Who says music can’t save lives?!?
Ben (Adam Pally) and Anna (Zoe Lister-Jones) have been married for quite some time, but from what it seems like, they may not totally last. They can’t stop fighting about whatever is on their mind, nor do they ever seem to have any enjoyable times together. That all begins to change, however, when they both realize that maybe, just maybe, they can use their skills as musicians as a way to cope and mend the fences between them two and hell, maybe even use it as therapy. But to start working on that all, they need to get a band together, which then eventually adds neighbor Dave (Fred Armisen) who, despite being a little weird, means well and is there to not just help the band out on the drums, but to help both Ben and Anna out, too.
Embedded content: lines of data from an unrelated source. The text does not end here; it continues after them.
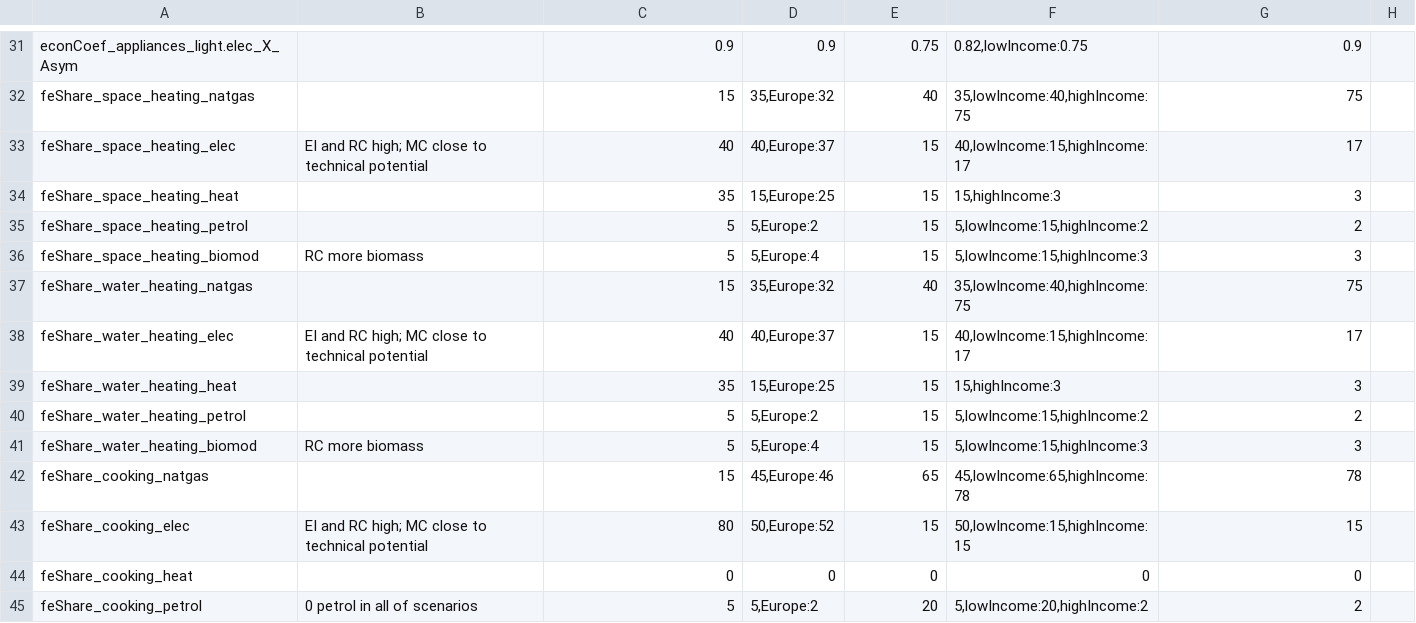
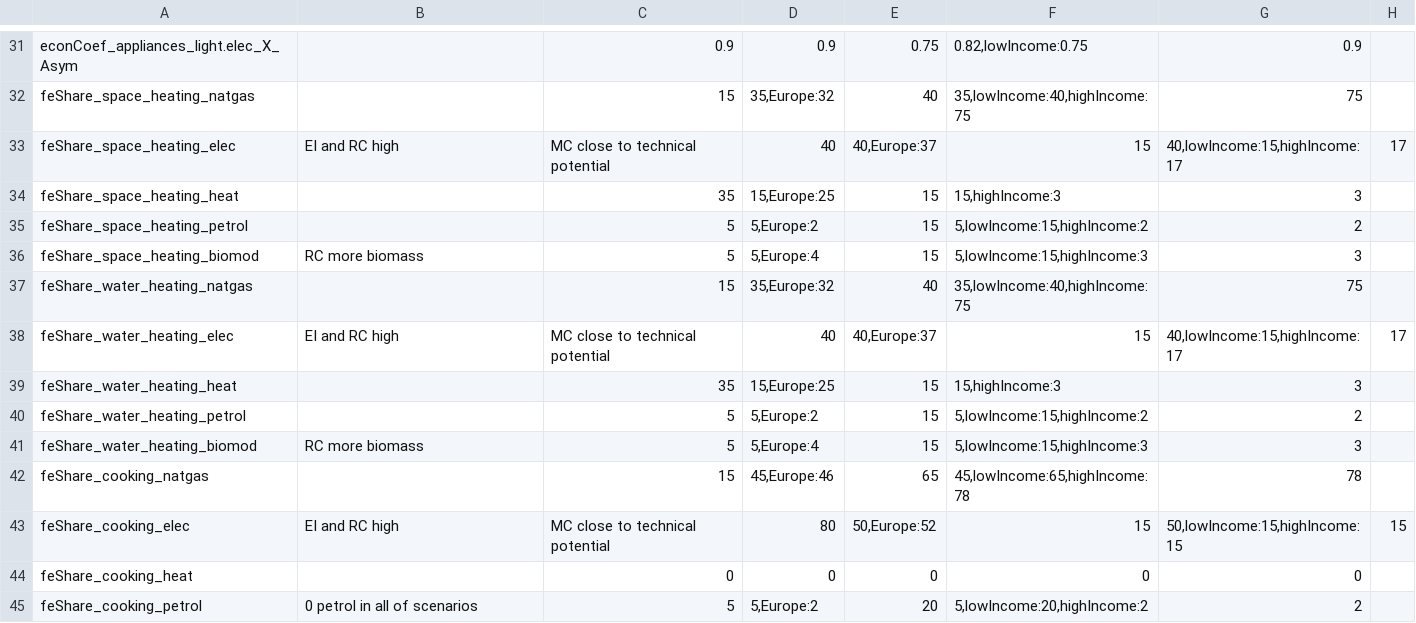
Before and after one commit to pik-piam/edgebuildings, a CSV file: inst/config/configEDGEscens.csv, drawn as a sheet; only a part is shown, gaps mark what is left out; the diff covers the shown part only.

```diff
--- a/inst/config/configEDGEscens.csv
+++ b/inst/config/configEDGEscens.csv
@@ -33 +33 @@
-"feShare_space_heating_elec";"EI and RC high; MC close to technical potential";"40";"40,Europe:37";"15";"40,lowIncome:15,highIncome:17";"17"
+feShare_space_heating_elec;EI and RC high; MC close to technical potential;40;40,Europe:37;15;40,lowIncome:15,highIncome:17;17
@@ -38 +38 @@
-"feShare_water_heating_elec";"EI and RC high; MC close to technical potential";"40";"40,Europe:37";"15";"40,lowIncome:15,highIncome:17";"17"
+feShare_water_heating_elec;EI and RC high; MC close to technical potential;40;40,Europe:37;15;40,lowIncome:15,highIncome:17;17
@@ -43 +43 @@
-"feShare_cooking_elec";"EI and RC high; MC close to technical potential";"80";"50,Europe:52";"15";"50,lowIncome:15,highIncome:15";"15"
+feShare_cooking_elec;EI and RC high; MC close to technical potential;80;50,Europe:52;15;50,lowIncome:15,highIncome:15;15
```
Also changed, not shown: 33 edited cells elsewhere in this file, inst/config/config_remind.csv, 4 other files.
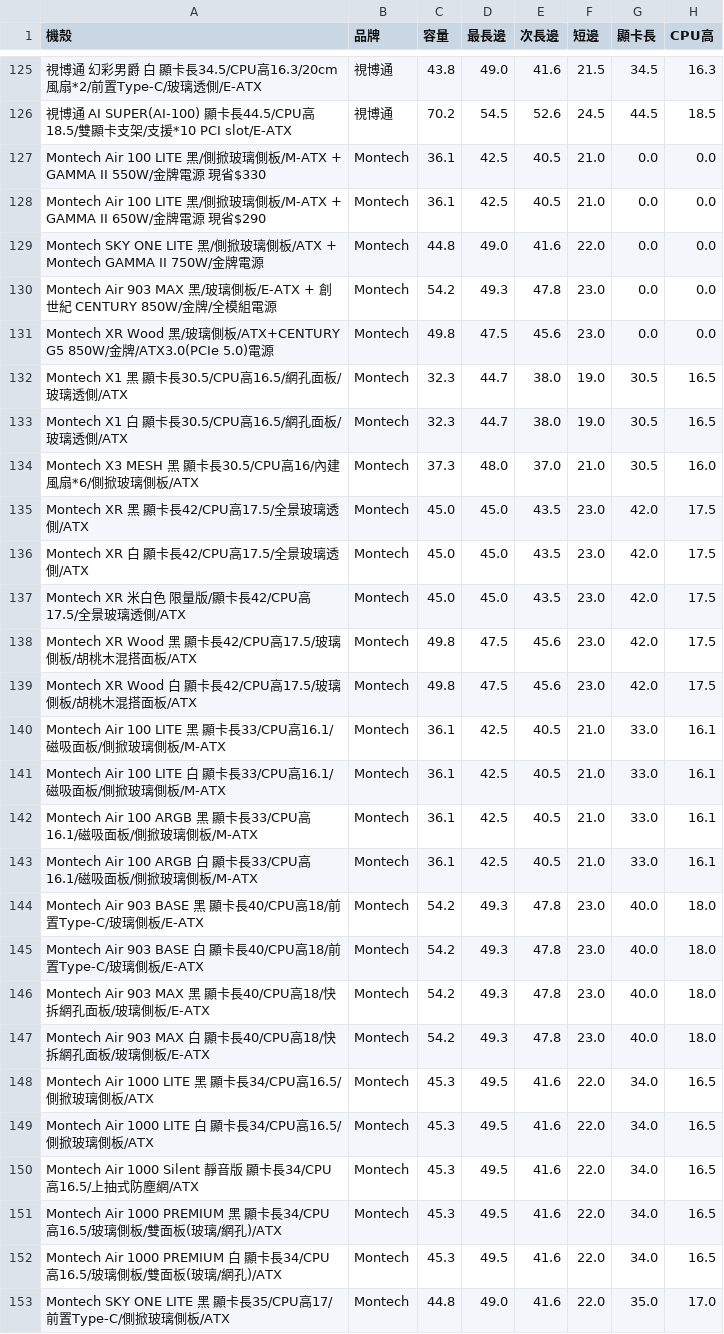
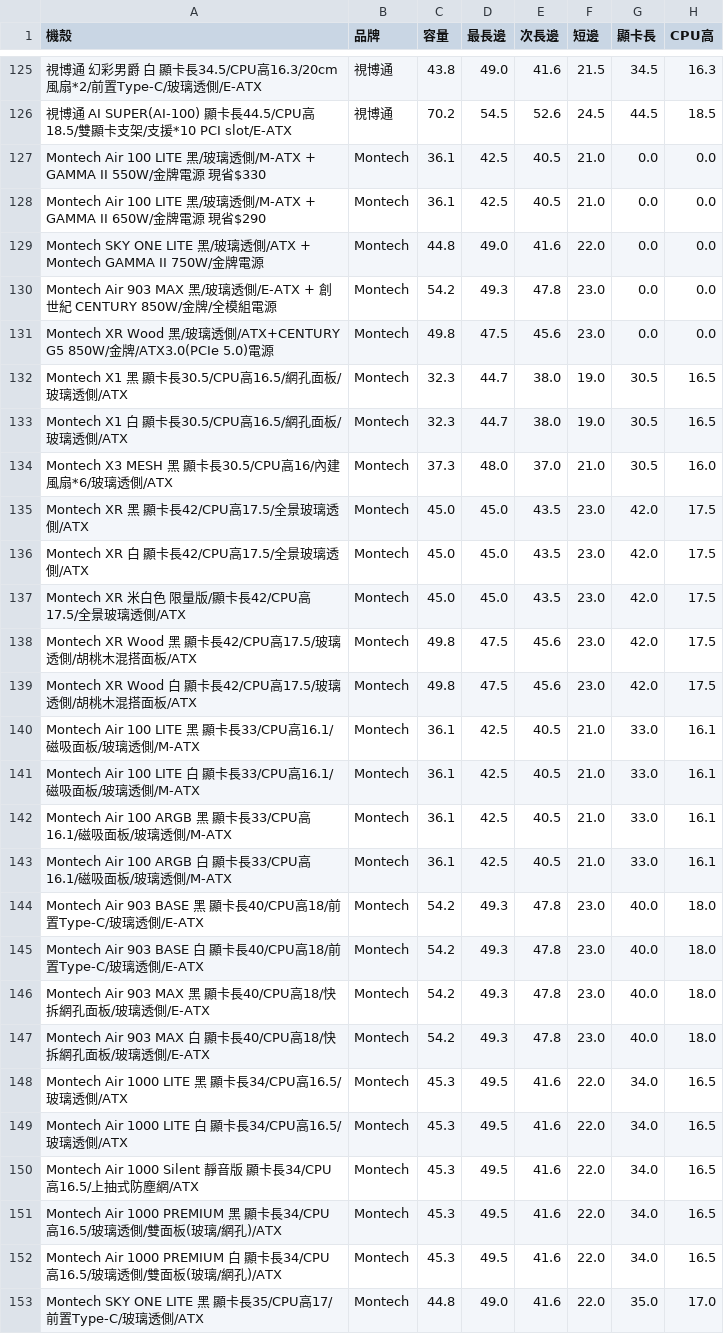
Before and after one commit to douobb/pc_case_data, a CSV file: pc_case.csv, drawn as a sheet; only a part is shown, gaps mark what is left out; the diff covers the shown part only; the diff names each change by its address in the sheet, - before the commit and + after, or states it on an @@ line.

```diff
--- a/pc_case.csv
+++ b/pc_case.csv
-A127 (機殼): …黑/側掀玻璃側板/M-ATX +…
+A127 (機殼): …黑/玻璃透側/M-ATX +…
-A128 (機殼): …黑/側掀玻璃側板/M-ATX +…
+A128 (機殼): …黑/玻璃透側/M-ATX +…
-A129 (機殼): …黑/側掀玻璃側板/ATX +…
+A129 (機殼): …黑/玻璃透側/ATX +…
-A130 (機殼): …黑/玻璃側板/E-ATX + 創世…
+A130 (機殼): …黑/玻璃透側/E-ATX + 創世…
-A131 (機殼): …玻璃側板/ATX+CENTURY G5…
+A131 (機殼): …玻璃透側/ATX+CENTURY G5…
-A134 (機殼): …建風扇*6/側掀玻璃側板/ATX
+A134 (機殼): …建風扇*6/玻璃透側/ATX
-A138 (機殼): …高17.5/玻璃側板/胡桃木…
+A138 (機殼): …高17.5/玻璃透側/胡桃木…
-A139 (機殼): …高17.5/玻璃側板/胡桃木…
+A139 (機殼): …高17.5/玻璃透側/胡桃木…
-A140 (機殼): …吸面板/側掀玻璃側板/M-ATX
+A140 (機殼): …吸面板/玻璃透側/M-ATX
-A141 (機殼): …吸面板/側掀玻璃側板/M-ATX
+A141 (機殼): …吸面板/玻璃透側/M-ATX
-A142 (機殼): …吸面板/側掀玻璃側板/M-ATX
+A142 (機殼): …吸面板/玻璃透側/M-ATX
-A143 (機殼): …吸面板/側掀玻璃側板/M-ATX
+A143 (機殼): …吸面板/玻璃透側/M-ATX
-A144 (機殼): …玻璃側板/E-ATX
+A144 (機殼): …玻璃透側/E-ATX
-A145 (機殼): …玻璃側板/E-ATX
+A145 (機殼): …玻璃透側/E-ATX
-A146 (機殼): …板/玻璃側板/E-ATX
+A146 (機殼): …板/玻璃透側/E-ATX
-A147 (機殼): …板/玻璃側板/E-ATX
+A147 (機殼): …板/玻璃透側/E-ATX
-A148 (機殼): …高16.5/側掀玻璃側板/ATX
+A148 (機殼): …高16.5/玻璃透側/ATX
-A149 (機殼): …高16.5/側掀玻璃側板/ATX
+A149 (機殼): …高16.5/玻璃透側/ATX
-A151 (機殼): …高16.5/玻璃側板/雙面板…
+A151 (機殼): …高16.5/玻璃透側/雙面板…
-A152 (機殼): …高16.5/玻璃側板/雙面板…
+A152 (機殼): …高16.5/玻璃透側/雙面板…
-A153 (機殼): …17/前置Type-C/側掀玻璃側板/ATX
+A153 (機殼): …17/前置Type-C/玻璃透側/ATX
```
Also changed, not shown: 1 removed row and 39 edited cells elsewhere in this file, 1 other file.
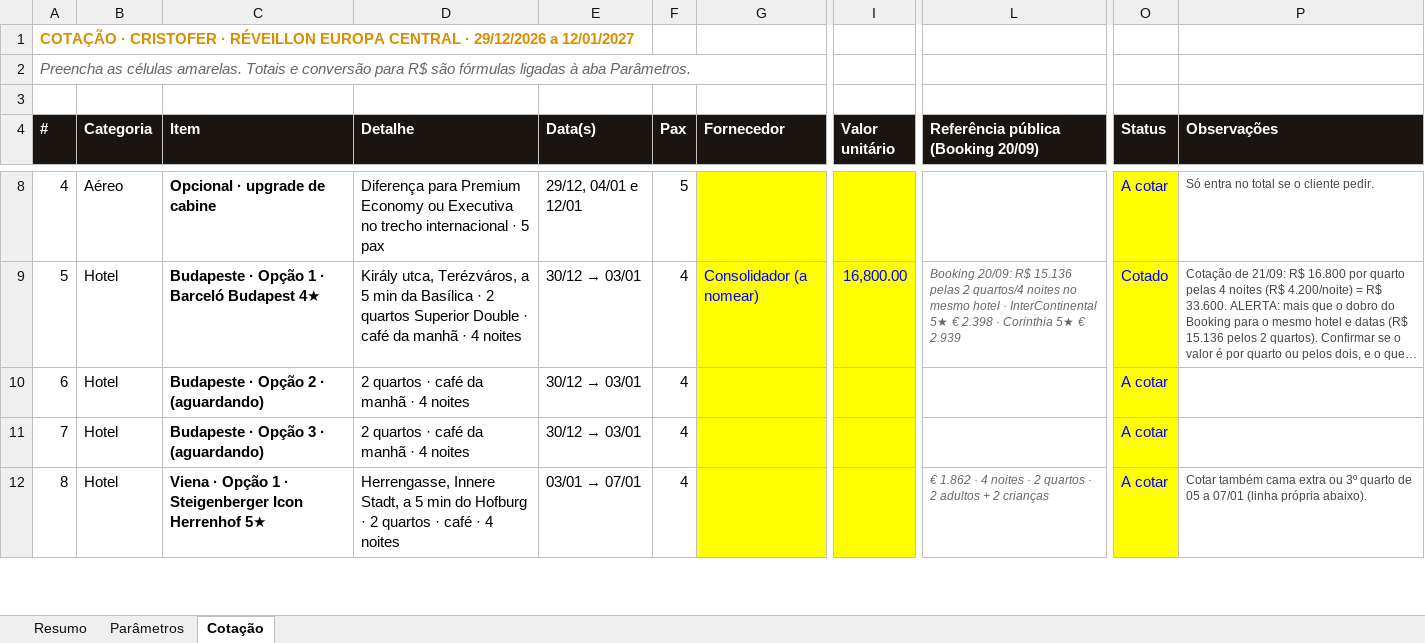
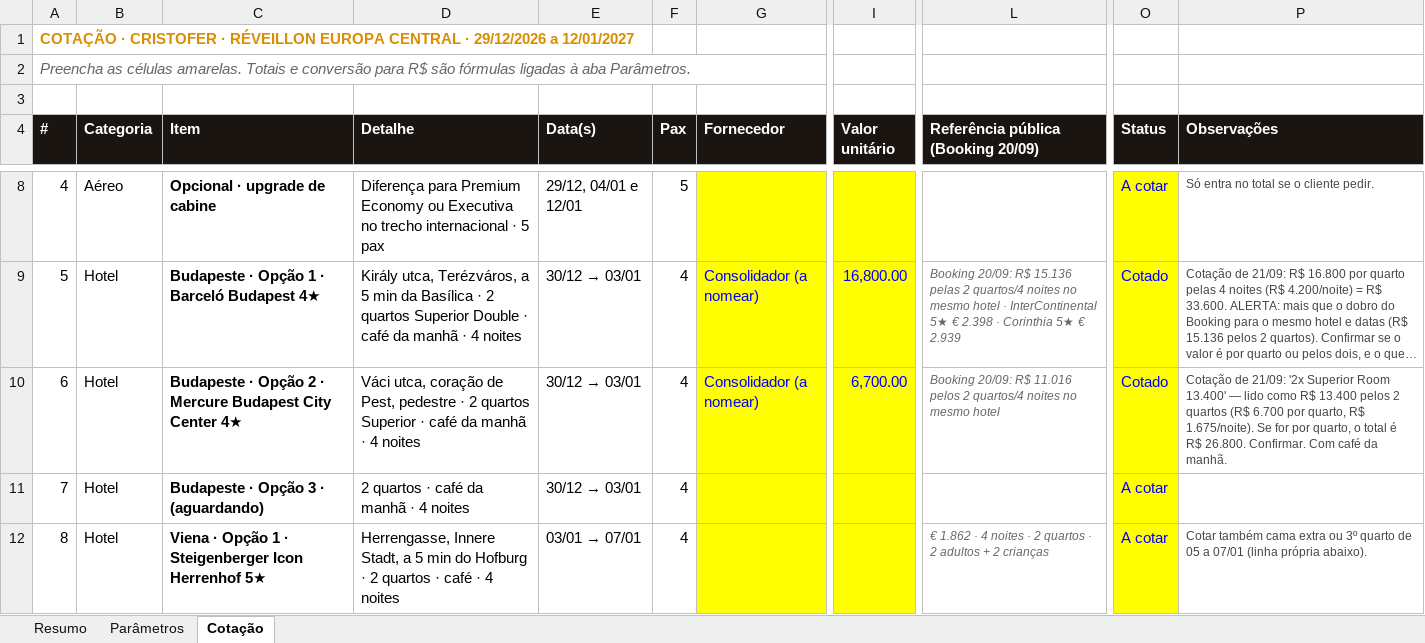
Before and after one commit to atendimentolusatravel-lab/travel, an Excel workbook: cotacao-cristofer-reveillon.xlsx, sheet Cotação, drawn as a sheet; only a part is shown, gaps mark what is left out; long unchanged cells end in …; values as stored, in another font and other column widths than the file's, no borders; the diff names each change by its address in the sheet, - before the commit and + after, or states it on an @@ line.

```diff
--- a/cotacao-cristofer-reveillon.xlsx (sheet Cotação)
+++ b/cotacao-cristofer-reveillon.xlsx (sheet Cotação)
-C10 (Item): Budapeste · Opção 2 · (aguardando)
+C10 (Item): Budapeste · Opção 2 · Mercure Budapest City Center 4★
-D10 (Detalhe): 2 quartos · café…
+D10 (Detalhe): Váci utca, coração de Pest, pedestre · 2 quartos Superior · café…
-G10 (Fornecedor): (empty)
+G10 (Fornecedor): Consolidador (a nomear)
-I10 (Valor unitário): (empty)
+I10 (Valor unitário): 6,700.00
-L10: (empty)
+L10: Booking 20/09: R$ 11.016 pelos 2 quartos/4 noites no mesmo hotel
-O10 (Status): A cotar
+O10 (Status): Cotado
-P10 (Observações): (empty)
+P10 (Observações): Cotação de 21/09: '2x Superior Room 13.400' — lido como R$ 13.400 pelos 2 quartos (R$ 6.700 por quarto, R$ 1.675/noite). Se for por quarto, o total é R$ 26.800. Confirmar. Com café da manhã.
```
Also changed, not shown: 1 other file.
But with the songs working and coming together in a solidly-catchy fashion, does that mean that everything’s all peachy-kin for the couple? Or, are they back to their usual screaming and fighting-bouts that seem to come out of nowhere and end up at about the same place?
For awhile, Band Aid seems like it’s going to be one of these kitschy, awfully cutesy movies about a bunch of young, happenin’ hipsters getting together, forming a band, and performing even kitschier, cuter songs about love, life, and well, sex. But then, writer/director/producer/star Zoe Lister-Jones throws us a curve-ball and keeps the focus on the characters, their relationships, and just what’s at the core of everything that’s going on. Sure, the catchy music is there to be used a device to help us navigate through the story, but really, it’s about this relationship, no matter what.
And yes, it actually works.
In fact, it works almost too much. Lister-Jones has a knack for writing smart, honest dialogue that doesn’t feel like it’s trying too hard to be raw and gritty, but just make us think a little bit. The fights these two have, while sometimes long and over-winding, are also entertaining and interesting to listen to, because they feel like the kinds of arguments actual, real people would have. You could almost go so far as to say it’s all “relatable”, but I feel as if that’s already a given; it’s the kind of movie that makes you love these characters because you identify with them, but also hate them for the same exact reason, and in return, hate yourself.
It’s the kind of writing that isn’t flashy, but real and it’s what kept me so interested in Band Aid. Even when it seemed like some of these characters were a little too insufferable and the whole music-angle was a bit too obvious of a way to show us, the world, that the cast can ACTUALLY PLAY THEIR INSTRUMENTS, the dialogue kept drawing me back in. It actually goes towards some very dark and sad places, and while for any lesser writer or director, it would be a severe misstep, it actually comes together and works here; the songs themselves may be poppy, light and awfully catchy, but behind them are painfully hurtful feelings of anguish and depression that don’t ever seem to go away, no matter how many choruses are sung about them.
Just makes you want to pick up the guitar and start beltin’ out some tunes yourself, eh?
Anyway, yeah, Lister-Jones is incredibly talented behind the camera, but is also equally just as talented in front of it. She’s a smart director to not keep the focus solely on her character, but it also makes you want to see more of her; she has this kind of presence where she seems like the smartest person in the room, what with her perfect deadpan, but also isn’t afraid to get vulnerable here, showing us some slight weaknesses to a strong persona. Her chemistry with Pally also helps, because they not only work as a couple who seem to be in love, but also as a couple who can’t seem to stop hurting the hell out of one another with their non-stop insults. Even Fred Armisen shows up here and plays what could have been an awfully conventional and one-note character, actually turns out to be rather sweet and kind, even if, yeah, he’s a bit creepy.
There’s more to every character here and it’s just like the way it is in life.
Consensus: Band Aid may present itself as another “let’s make a band”-sub-genre of kitschy indies, but actually prefers to dig deep into its characters and relationship at the center of its well-acted ensemble.
7 / 10
Photos Courtesy of: Indiewire